  1. jakob

    jakob Guest

    Hello everybody

    I have bought an actuator (LINAK PLC LA12)

    Datasheet is here :

    http://www.linak-us.com/pdf/english/la12_plc_eng.pdf

    STRIPPED ACTUATOR:
    I have removed the circuit that regulates the piston. All that is left
    is the mechanical system between the permanent magnet DC-motor and the
    piston.

    MICROCONTROLLER (Keil MCB167-NET)
    I have a microcontroller that is able to generate PWM-signals. The
    microcontroller also has an A/D-port, which I will use to gain
    feedback-information that is necessary to regulate the position of the
    piston.

    INTERFACE:
    Between the stripped actuator and the microcontroller, there will be
    an interface. This interface will consist of an amplifier and a
    H-bridge. The H-bridge will control the spin-direction of the motor
    based on a PWM-signal from the microcontroller. I have to build this
    circuit.

    SOFTWARE FOR MICROCONTROLLER:
    I need to make a software algorithm that regulates the position of the
    piston according to a desired, pre-defined position P. The software
    sets up the right PWM-signal and sends it to the interface. The
    software receives information about the state of the actuator and
    corrects errors by adjusting the PWM-signal. The correction continues
    until the desired position has been acquired.

    How do I make the algorithm? And how do I make the interface?

    Thanks,

    John
     
  2. If the speed that you achieve a match between the specified position
    (the setpoint) and the actual position (process variable) is
    important, you may also need more feedback measurements. Motor
    current is a good representation of the force that accelerates the
    motor. The average (during a PWM cycle) motor voltage, minus an R*I
    resistive drop correction is a good indication of motor speed.

    The control concept is as follows. If the position is wrong, alter
    the speed to reduce the positional error. If the speed is wrong,
    alter the force to reduce the speed error.

    Each of these correction processes need a way to compare a goal
    (setpoint) with a measurement (process variable) and use the
    difference of these two (error) to produce a control output through
    some algorithm (the controller).
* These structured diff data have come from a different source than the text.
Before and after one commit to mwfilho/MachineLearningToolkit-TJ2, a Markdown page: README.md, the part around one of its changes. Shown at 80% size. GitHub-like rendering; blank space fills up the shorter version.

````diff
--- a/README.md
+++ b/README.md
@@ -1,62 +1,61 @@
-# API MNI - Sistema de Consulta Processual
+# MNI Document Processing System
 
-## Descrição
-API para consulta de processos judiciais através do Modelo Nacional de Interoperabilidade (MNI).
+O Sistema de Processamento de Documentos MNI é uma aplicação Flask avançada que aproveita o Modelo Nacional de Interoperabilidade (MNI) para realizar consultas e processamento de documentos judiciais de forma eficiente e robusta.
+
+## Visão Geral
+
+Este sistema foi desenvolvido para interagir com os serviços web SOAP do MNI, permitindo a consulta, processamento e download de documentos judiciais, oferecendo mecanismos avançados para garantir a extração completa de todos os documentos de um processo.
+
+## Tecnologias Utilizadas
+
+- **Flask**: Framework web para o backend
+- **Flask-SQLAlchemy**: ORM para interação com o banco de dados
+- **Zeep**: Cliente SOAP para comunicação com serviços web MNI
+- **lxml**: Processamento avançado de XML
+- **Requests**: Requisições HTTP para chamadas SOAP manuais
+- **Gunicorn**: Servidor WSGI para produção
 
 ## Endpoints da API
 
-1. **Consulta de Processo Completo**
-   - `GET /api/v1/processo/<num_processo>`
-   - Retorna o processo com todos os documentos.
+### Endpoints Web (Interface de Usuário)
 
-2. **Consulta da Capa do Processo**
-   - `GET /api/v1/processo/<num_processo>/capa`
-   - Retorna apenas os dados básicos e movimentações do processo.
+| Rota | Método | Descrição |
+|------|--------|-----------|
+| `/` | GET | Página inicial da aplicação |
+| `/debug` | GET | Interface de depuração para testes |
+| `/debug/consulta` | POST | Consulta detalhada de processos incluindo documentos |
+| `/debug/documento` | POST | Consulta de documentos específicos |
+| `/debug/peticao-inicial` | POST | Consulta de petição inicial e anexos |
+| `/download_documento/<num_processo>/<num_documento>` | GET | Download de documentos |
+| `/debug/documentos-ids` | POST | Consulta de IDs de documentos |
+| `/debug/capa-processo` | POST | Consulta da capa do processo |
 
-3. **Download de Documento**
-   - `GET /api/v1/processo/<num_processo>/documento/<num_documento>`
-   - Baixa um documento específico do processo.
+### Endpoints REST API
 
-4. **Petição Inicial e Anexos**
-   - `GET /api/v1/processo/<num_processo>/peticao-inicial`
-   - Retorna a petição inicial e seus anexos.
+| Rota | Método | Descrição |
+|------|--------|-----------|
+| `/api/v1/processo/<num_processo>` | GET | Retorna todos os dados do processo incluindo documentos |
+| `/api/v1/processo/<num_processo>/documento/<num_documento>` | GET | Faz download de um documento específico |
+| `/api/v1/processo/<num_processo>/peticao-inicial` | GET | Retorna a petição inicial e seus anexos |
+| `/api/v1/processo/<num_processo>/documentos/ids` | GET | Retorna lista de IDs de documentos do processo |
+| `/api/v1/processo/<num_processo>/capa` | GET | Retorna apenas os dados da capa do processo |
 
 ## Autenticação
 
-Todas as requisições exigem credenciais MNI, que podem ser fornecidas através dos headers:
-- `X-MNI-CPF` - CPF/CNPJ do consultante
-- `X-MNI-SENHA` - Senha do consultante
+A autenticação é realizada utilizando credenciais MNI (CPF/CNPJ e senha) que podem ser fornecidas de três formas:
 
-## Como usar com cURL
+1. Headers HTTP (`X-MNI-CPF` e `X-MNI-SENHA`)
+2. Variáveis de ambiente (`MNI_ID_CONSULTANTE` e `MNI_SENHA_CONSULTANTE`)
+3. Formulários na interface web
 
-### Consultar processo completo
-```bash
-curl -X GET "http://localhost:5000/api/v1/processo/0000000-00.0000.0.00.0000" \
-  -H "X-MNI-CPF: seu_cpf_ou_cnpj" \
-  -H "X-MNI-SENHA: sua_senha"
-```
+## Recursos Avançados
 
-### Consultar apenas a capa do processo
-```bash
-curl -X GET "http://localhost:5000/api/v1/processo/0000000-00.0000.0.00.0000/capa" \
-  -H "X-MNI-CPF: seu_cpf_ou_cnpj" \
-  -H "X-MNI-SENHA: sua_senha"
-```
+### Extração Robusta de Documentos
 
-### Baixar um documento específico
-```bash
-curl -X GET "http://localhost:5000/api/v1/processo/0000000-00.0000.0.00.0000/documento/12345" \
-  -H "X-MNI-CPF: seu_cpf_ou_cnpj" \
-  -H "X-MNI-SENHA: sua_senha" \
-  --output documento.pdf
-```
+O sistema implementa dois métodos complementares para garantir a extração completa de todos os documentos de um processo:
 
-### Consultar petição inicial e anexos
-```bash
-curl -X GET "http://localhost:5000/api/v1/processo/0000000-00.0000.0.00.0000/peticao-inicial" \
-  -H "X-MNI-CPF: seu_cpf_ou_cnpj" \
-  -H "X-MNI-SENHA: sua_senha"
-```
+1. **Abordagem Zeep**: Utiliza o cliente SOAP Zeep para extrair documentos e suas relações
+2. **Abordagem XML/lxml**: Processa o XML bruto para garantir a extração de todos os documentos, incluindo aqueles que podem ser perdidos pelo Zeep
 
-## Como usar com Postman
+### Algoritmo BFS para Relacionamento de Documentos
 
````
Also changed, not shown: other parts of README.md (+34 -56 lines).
    The most common algorithm for this sort of thing is a Proportional,
    Integral, Derivative combination (PID controller), though other
    possibilities exist.
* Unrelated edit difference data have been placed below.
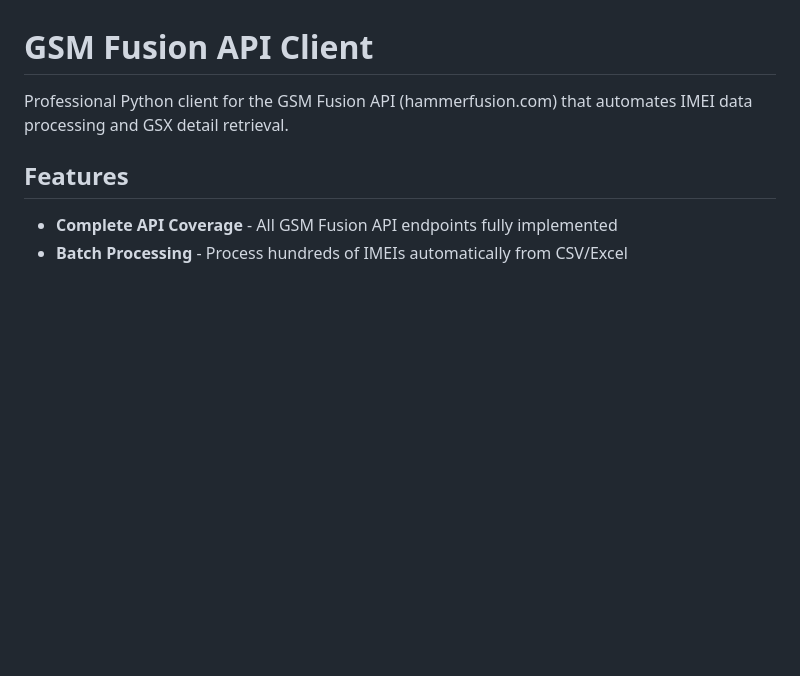
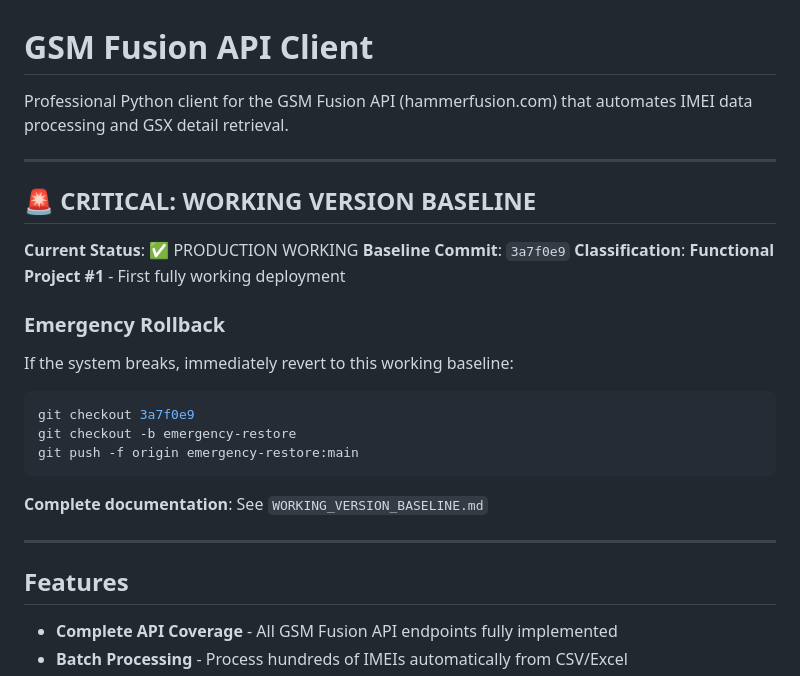
Before and after one commit to brandon687/IMEI_PROCESSOR, a Markdown page: README.md, the part around the change. Rendered like a GitHub page; blank space fills up the shorter version.

````diff
--- a/README.md
+++ b/README.md
@@ -1,6 +1,26 @@
 # GSM Fusion API Client
 
 Professional Python client for the GSM Fusion API (hammerfusion.com) that automates IMEI data processing and GSX detail retrieval.
+
+---
+
+## 🚨 CRITICAL: WORKING VERSION BASELINE
+
+**Current Status**: ✅ PRODUCTION WORKING
+**Baseline Commit**: `3a7f0e9`
+**Classification**: **Functional Project #1** - First fully working deployment
+
+### Emergency Rollback
+If the system breaks, immediately revert to this working baseline:
+```bash
+git checkout 3a7f0e9
+git checkout -b emergency-restore
+git push -f origin emergency-restore:main
+```
+
+**Complete documentation**: See `WORKING_VERSION_BASELINE.md`
+
+---
 
 ## Features
 
````
Also changed, not shown: CLAUDE.md (+33 -0 lines), WORKING_VERSION_BASELINE.md (added, +442 -0 lines).
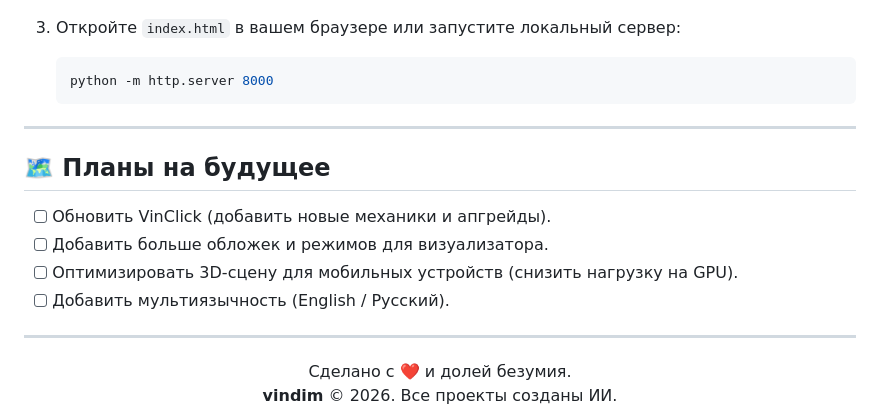
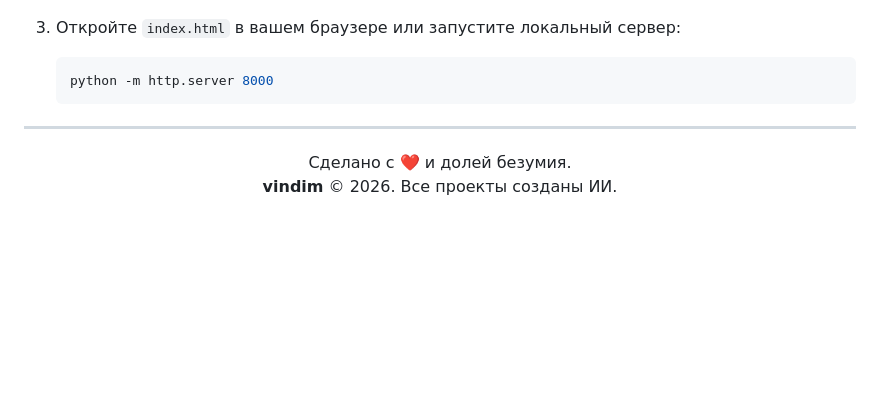
Before and after one commit to vadimtychkov17-a11y/vadimtychkov17-a11y.github.io, a Markdown page: README.md, the part around the change. Drawn GitHub-style; blank space fills up the shorter version.

````diff
--- a/README.md
+++ b/README.md
@@ -173,16 +173,6 @@ vadimtychkov17-a11y.github.io/
    ```bash
    python -m http.server 8000
    ```
-
----
-
-## 🗺 Планы на будущее
-
-- [ ] Обновить VinClick (добавить новые механики и апгрейды).
-- [ ] Добавить больше обложек и режимов для визуализатора.
-- [ ] Оптимизировать 3D-сцену для мобильных устройств (снизить нагрузку на GPU).
-- [ ] Добавить мультиязычность (English / Русский).
-
 ---
 
 <div align="center">
````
    If time is not much of a factor, you may be able to eliminate one of
    both of the inner slave control loops, and just control the PWM
    directly with the position control loop, but it will perform poorly
    compared with the three loop cascade.

    If you are not at all familiar with PID controllers, you have a lot to
    study. I wrote a non technical tutorial on the tuning of the three
    terms of a typical industrial process controller (same concept but
    usually operating on a slower time scale) That you can read at:
    http://www.tcnj.edu/~rgraham/PID/popelish.html
     
  3. Bamse

    Bamse Guest

    Thank you very much. :eek:)

    If you have more info please let me know

    ...........
     
Ask a Question
Want to reply to this thread or ask your own question?
You'll need to choose a username for the site, which only take a couple of moments (here). After that, you can post your question and our members will help you out.
Electronics Point Logo
Continue to site
Quote of the day

-